Our side effects lawyers have found that women taking Topamax caries the risk of birth defects for babies born to women using Topamax.
Topamax also known as topiramate and the generic version of the drug are now found to cause serious birth defects. According to the FDA cleft lip and cleft palate are now linked with Topamax use by mothers pregnant while on Topamax.
Topamax and its generic counterparts are popular drugs used to treat seizures associated with epilepsy but also for many off-label purposes, such as migraine headache treatment or weight loss. Manufactured by Ortho-McNeil Pharmaceuticals, Topamax has been prescribed to over 800,000 people since its introduction in the late 1990s.
If you or a loved one has been injured due to Topamax use, our Defective Drug Lawyers can help. A Topamax lawsuit may allow you to recover for medical expenses and other costs or hardships inflicted by Topamax. Call 1.843.839.3377 today for your free Topamax lawsuit consultation.
Press Release From the FDA
For Immediate Release: March 4, 2011
New data suggest that the drug Topamax (topiramate) and its generic versions increase the risk for the birth defects cleft lip and cleft palate in babies born to women who use the medication during pregnancy, the U.S. Food and Drug Administration said today.
Before prescribing topiramate, approved to treat certain types of seizures in people who have epilepsy, health care professionals should warn patients of childbearing age about the potential hazard to the fetus if a woman becomes pregnant while using the drug. Topiramate also is approved to prevent migraine headaches, but not to relieve the pain of migraines.
“Health care professionals should carefully consider the benefits and risks of topiramate when prescribing it to women of childbearing age,” said Russell Katz, M.D., director of the Division of Neurology Products in the FDA’s Center for Drug Evaluation and Research. “Alternative medications that have a lower risk of birth defects should be considered.”

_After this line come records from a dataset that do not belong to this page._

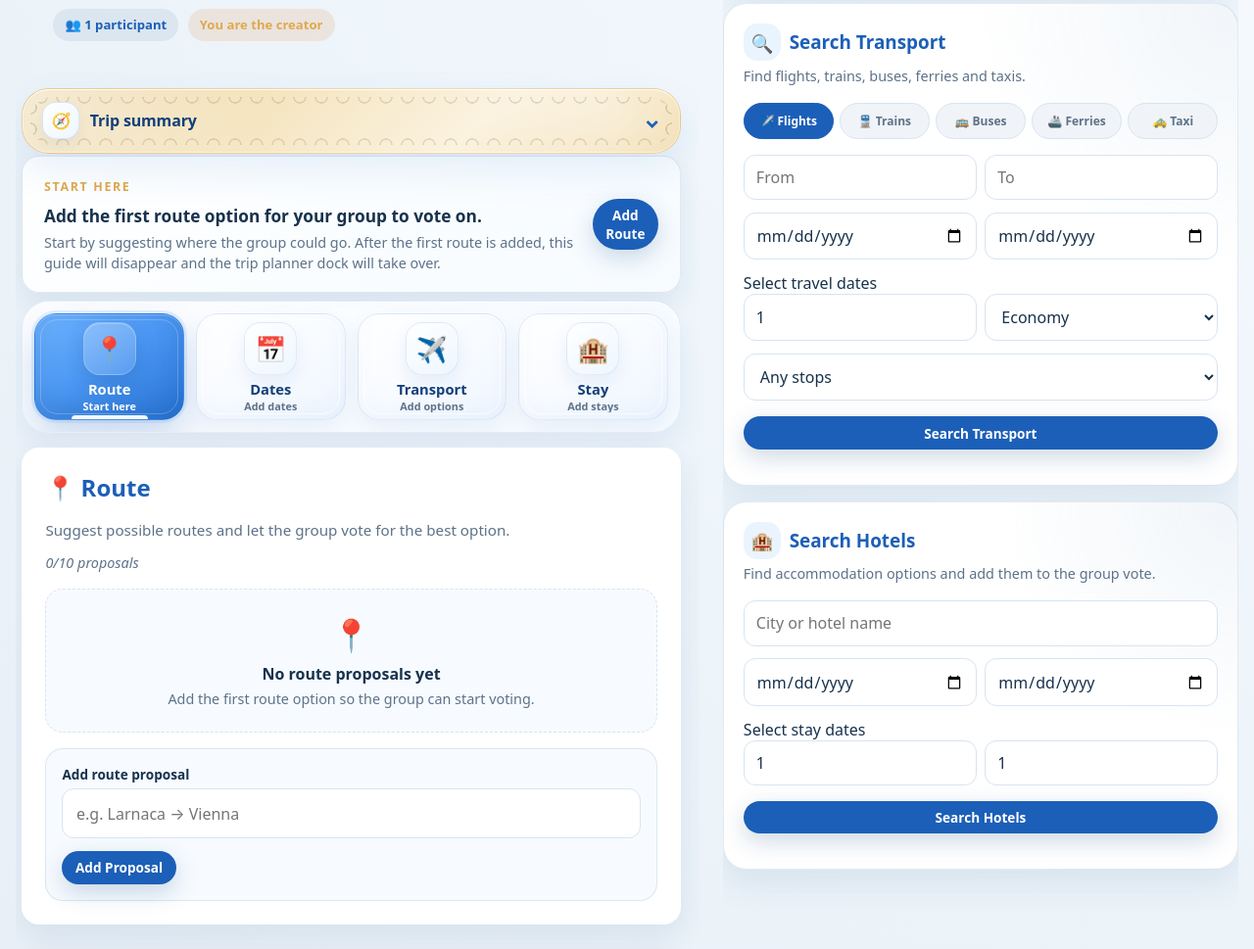
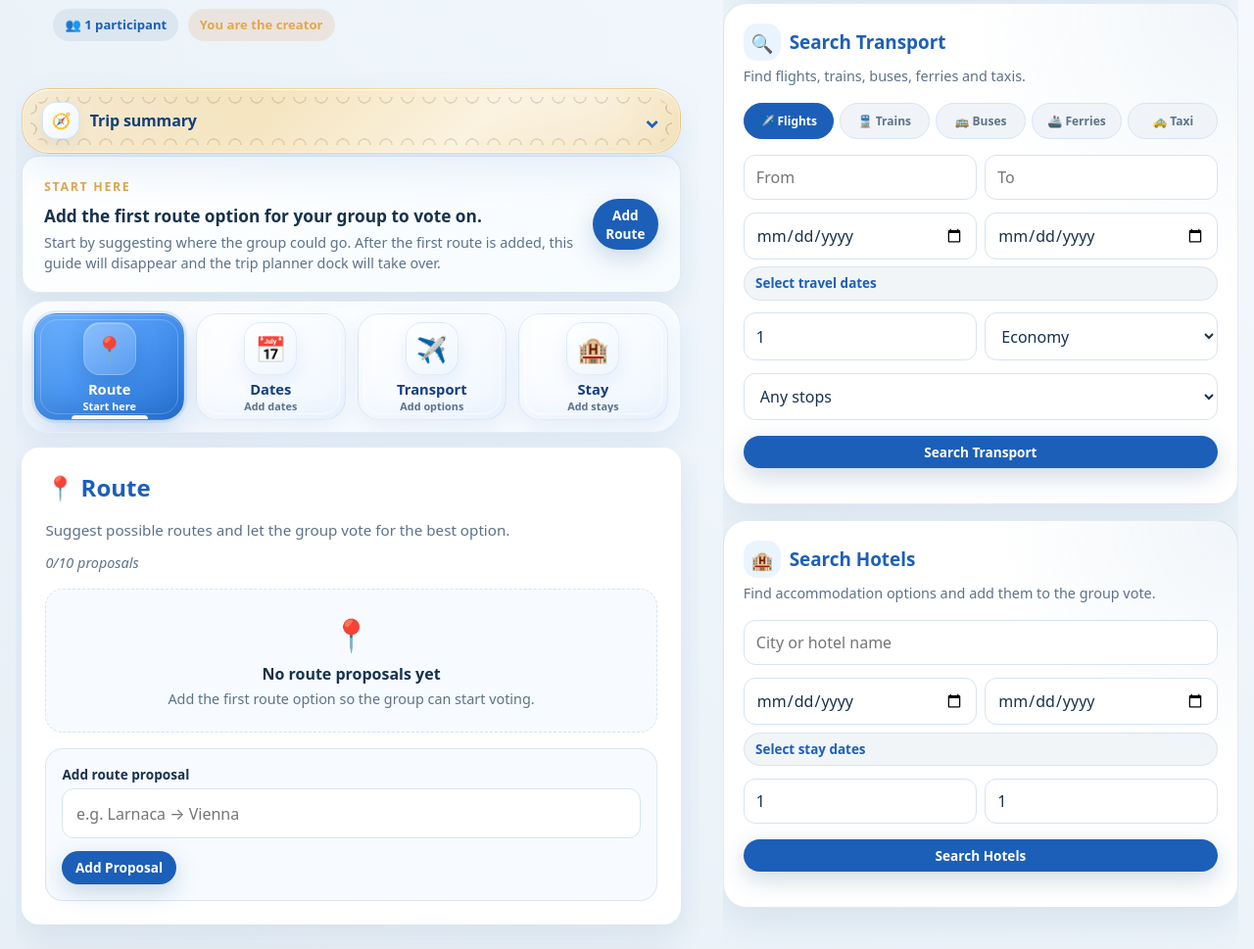
Before and after one commit to demetris001/etheria, a Django app: page /trip/1/ in a window 1280 px wide; the page is wider, and only the part inside the window is pictured. Shown: the part 293-1262 px from the top of that part at 98% size. Run offline with Django 5.2, Linux system fonts and the light colour scheme; a user stored in the database is signed in; tables that the repository leaves empty hold one stand-in row (values such as "Sample post").

```diff
--- a/trips/static/css/style.css
+++ b/trips/static/css/style.css
@@ -1921,6 +1921,19 @@ select:focus {
   flex: 1;
   margin-bottom: 0;
 }
+.date-preview {
+  margin: -0.35rem 0 0.8rem;
+
+  color: var(--blue);
+  font-size: 0.84rem;
+  font-weight: 800;
+
+  background: rgba(28, 84, 133, 0.06);
+  border: 1px solid rgba(28, 84, 133, 0.10);
+  border-radius: 999px;
+
+  padding: 0.45rem 0.7rem;
+}
 .proposal-meta-row {
   display: flex;
   align-items: center;
```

Cleft lip and cleft palate, collectively called oral clefts, are birth defects that occur when parts of the lip or palate do not completely fuse together early in the first trimester of pregnancy, a time when many women do not know they are pregnant. The defects range from a small notch in the lip to a groove that runs into the roof of the mouth and nose, possibly leading to problems with eating, talking, and to ear infections. Surgery often is performed to close the lip and palate and most children do well after treatment.
Data from the North American Antiepileptic Drug (AED) Pregnancy Registry indicate an increased risk of oral clefts in infants exposed to topiramate during the first trimester of pregnancy. Infants exposed to topiramate as a single therapy experienced a 1.4 percent prevalence of oral clefts, compared with a prevalence of 0.38 percent – 0.55 percent in infants exposed to other antiepileptic drugs.

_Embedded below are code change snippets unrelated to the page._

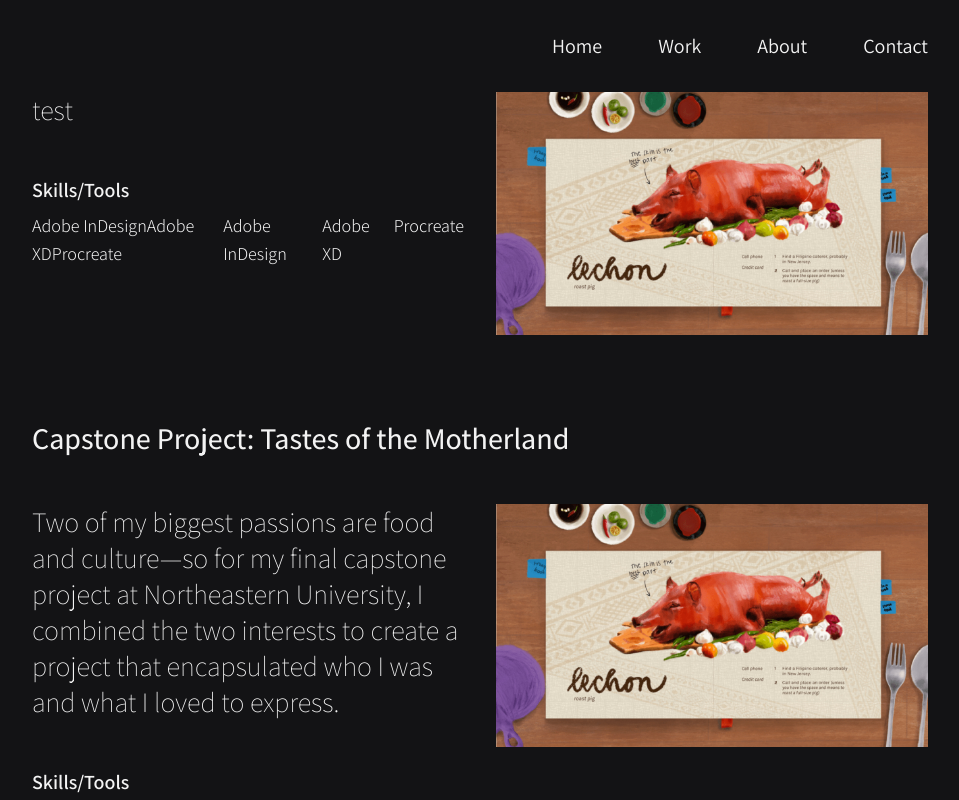
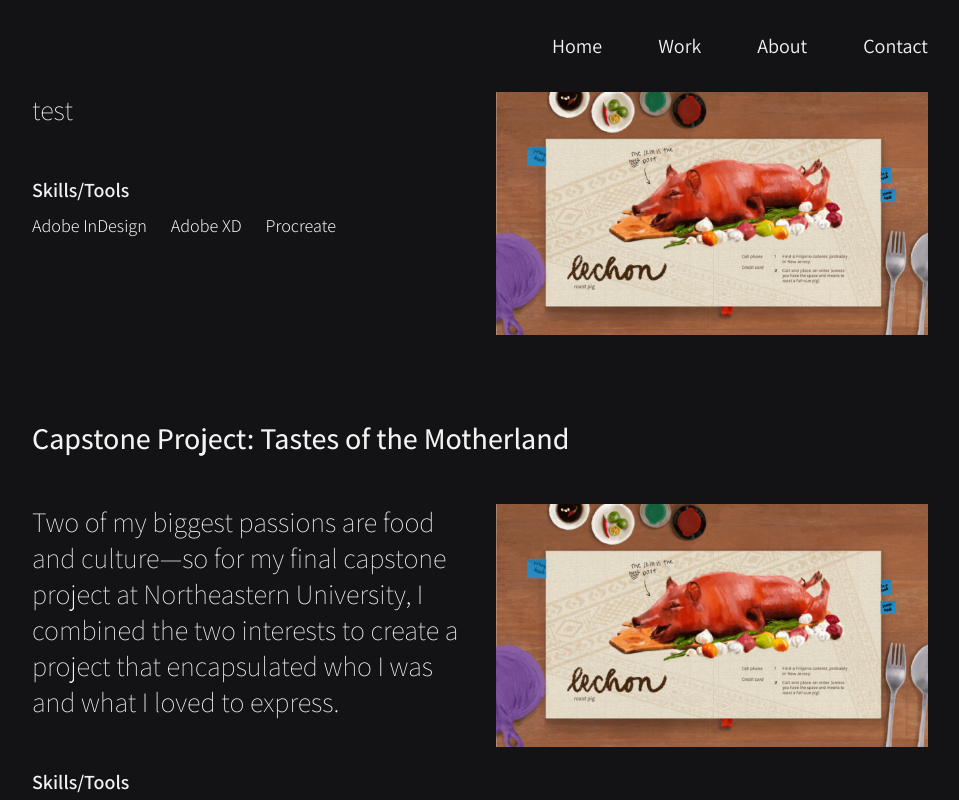
Before and after one commit to aescaba/portfolio, a Next.js app: page /work/capstone in a window 1280 px wide. Shown: the top 800 px of the page, without its empty margins (160-1119 px from the left). Built offline with nearby package versions, Linux system fonts and the light colour scheme.

Commit message:
map tools list

```diff
--- a/components/work/summary.js
+++ b/components/work/summary.js
@@ -1,6 +1,6 @@
 import Image from "next/image";
 
-export default function Summary({summary, toolsList, imgInfo }) {
+export default function Summary({ summary, toolsList, imgInfo }) {
 
     // imgInfo: src, alt, width, height
 
@@ -17,16 +17,17 @@ const height = `${imgInfo.height}`;
 
                 <h3 class="text-xl mt-10 py-2 font-semibold">Skills/Tools</h3>
                 <div class="flex space-x-6 text-lg">
-                <p>{toolsList}</p>
-                <p>Adobe InDesign</p>
-                <p>Adobe XD</p>
-                <p>Procreate</p>
+                    {toolsList.map((tool) => {
+                        return (
+                            <p>{tool}</p>
+                        );
+                    })}
                 </div>
             </div>
 
             {/* second column - image */}
             <div class="lg:basis-1/2">
-            <Image class="" src={src} alt={alt} width={width} height={height}/>
+                <Image class="" src={src} alt={alt} width={width} height={height} />
             </div>
 
         </div>
```
Lines whose indentation alone changed are shown as unchanged.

Infants of mothers who did not have epilepsy and were not being treated with other antiepileptic drugs had a prevalence of 0.07 percent. Similar data from the United Kingdom Epilepsy and Pregnancy Register supported the North American AED Pregnancy Registry data.

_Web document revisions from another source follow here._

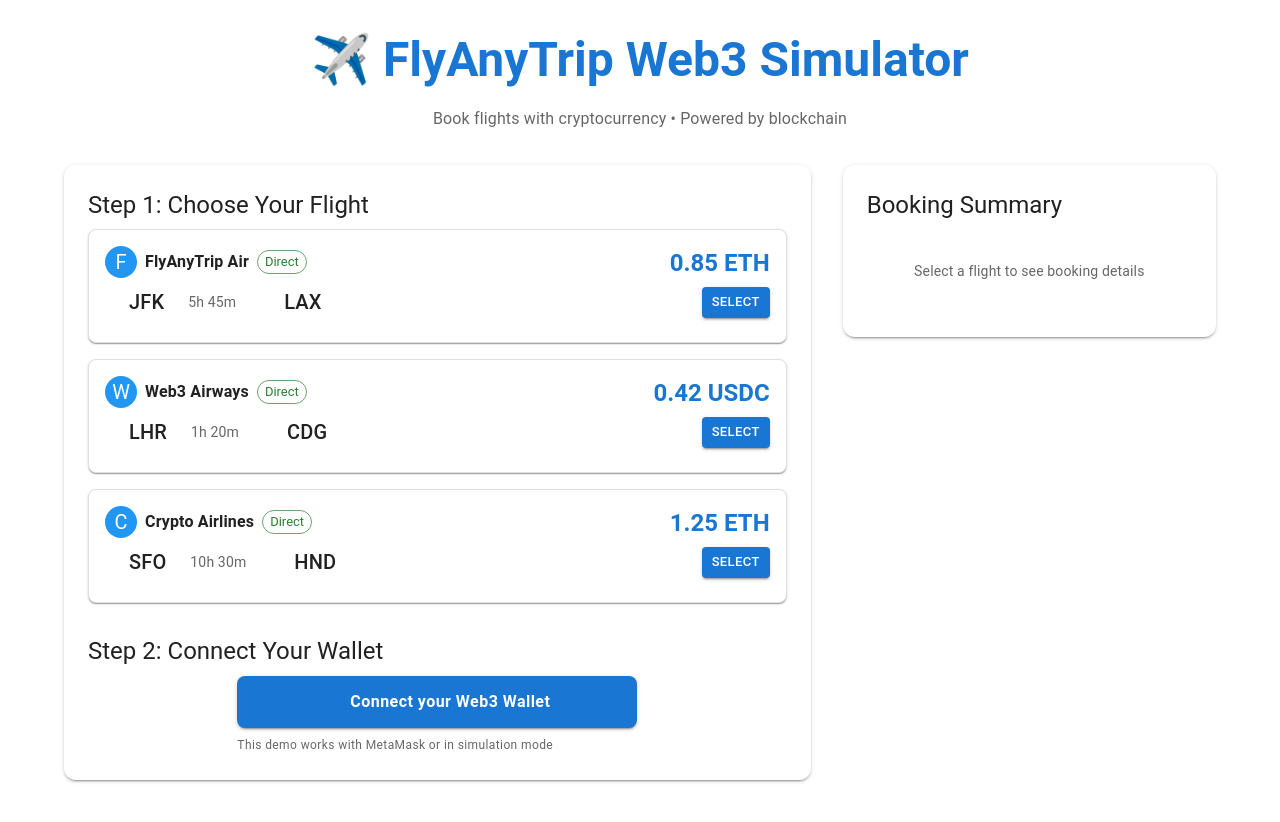
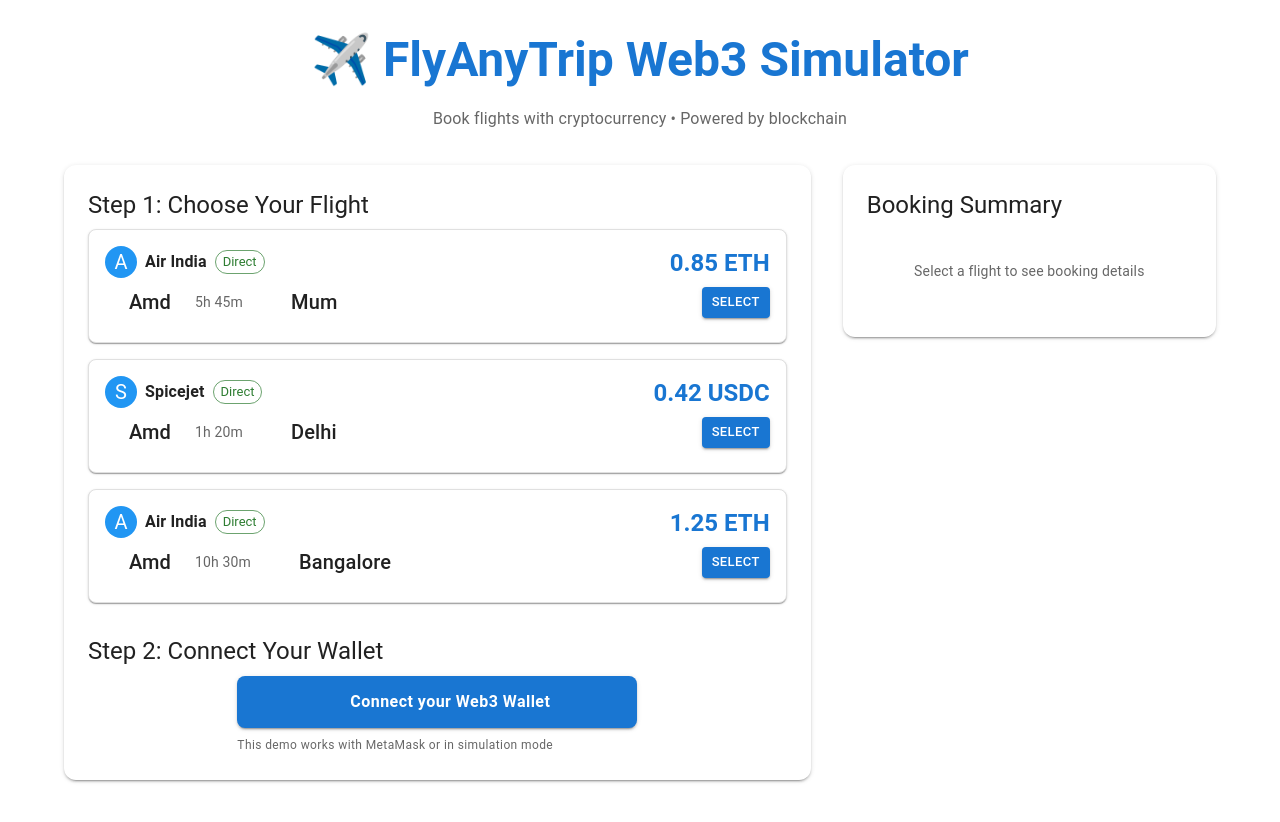
Before and after one commit to palaken73-jpg/payment-simulator, a React (Create React App) app: page / in a window 1280 px wide. Shown: the top 822 px of the page. Built offline with nearby package versions, Linux system fonts and the light colour scheme; some icons are missing.

Commit message:
Update FlightSelector.tsx

```diff
--- a/src/components/FlightSelector.tsx
+++ b/src/components/FlightSelector.tsx
@@ -1,13 +1,5 @@
 import React from 'react';
-import {
-  Card,
-  CardContent,
-  Typography,
-  Button,
-  Box,
-  Chip,
-  Avatar
-} from '@mui/material';
+import { Card, CardContent, Typography, Button, Box,Chip,Avatar } from '@mui/material';
 import FlightTakeoffIcon from '@mui/icons-material/FlightTakeoff';
 import FlightLandIcon from '@mui/icons-material/FlightLand';
 
@@ -28,9 +20,9 @@
 }
 
 const DEFAULT_FLIGHTS: Flight[] = [
-  { id: 1, from: 'JFK', to: 'LAX', price: 0.85, airline: 'FlyAnyTrip Air', token: 'ETH', duration: '5h 45m' },
-  { id: 2, from: 'LHR', to: 'CDG', price: 0.42, airline: 'Web3 Airways', token: 'USDC', duration: '1h 20m' },
-  { id: 3, from: 'SFO', to: 'HND', price: 1.25, airline: 'Crypto Airlines', token: 'ETH', duration: '10h 30m' },
+  { id: 101, from: 'Amd', to: 'Mum', price: 0.85, airline: 'Air India', token: 'ETH', duration: '5h 45m' },
+  { id: 102, from: 'Amd', to: 'Delhi', price: 0.42, airline: 'Spicejet', token: 'USDC', duration: '1h 20m' },
+  { id: 103, from: 'Amd', to: 'Bangalore', price: 1.25, airline: 'Air India', token: 'ETH', duration: '10h 30m' },
 ];
 
 const FlightSelector: React.FC<FlightSelectorProps> = ({
```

Based on the data, topiramate will have a stronger warning in its prescribing information (labeling). The pregnancy category will be changed to Pregnancy Category D. This means that there is positive evidence of human fetal risk based on human data, but the potential benefits of the drug in pregnant women may outweigh the risks in certain situations. The FDA previously designated the drug as Pregnancy Category C because of the lack of human data. More information about the Pregnancy Categories can be found in the FDA’s Drug Safety Communication.
The patient medication guide and prescribing information for Topamax and generic topiramate will be updated with the new information.
Before starting topiramate, pregnant women and women of childbearing potential should discuss other treatment options with their health care professional. Women taking topiramate should tell their health care professional immediately if they are planning to or become pregnant. Patients taking topiramate should not stop taking it unless told to do so by their health care professional.
Women who become pregnant while taking topiramate should talk to their health care professional about registering with the North American Antiepileptic Drug Pregnancy Registry 2, a group that collects information about outcomes in infants born to women treated with antiepileptic drugs during pregnancy.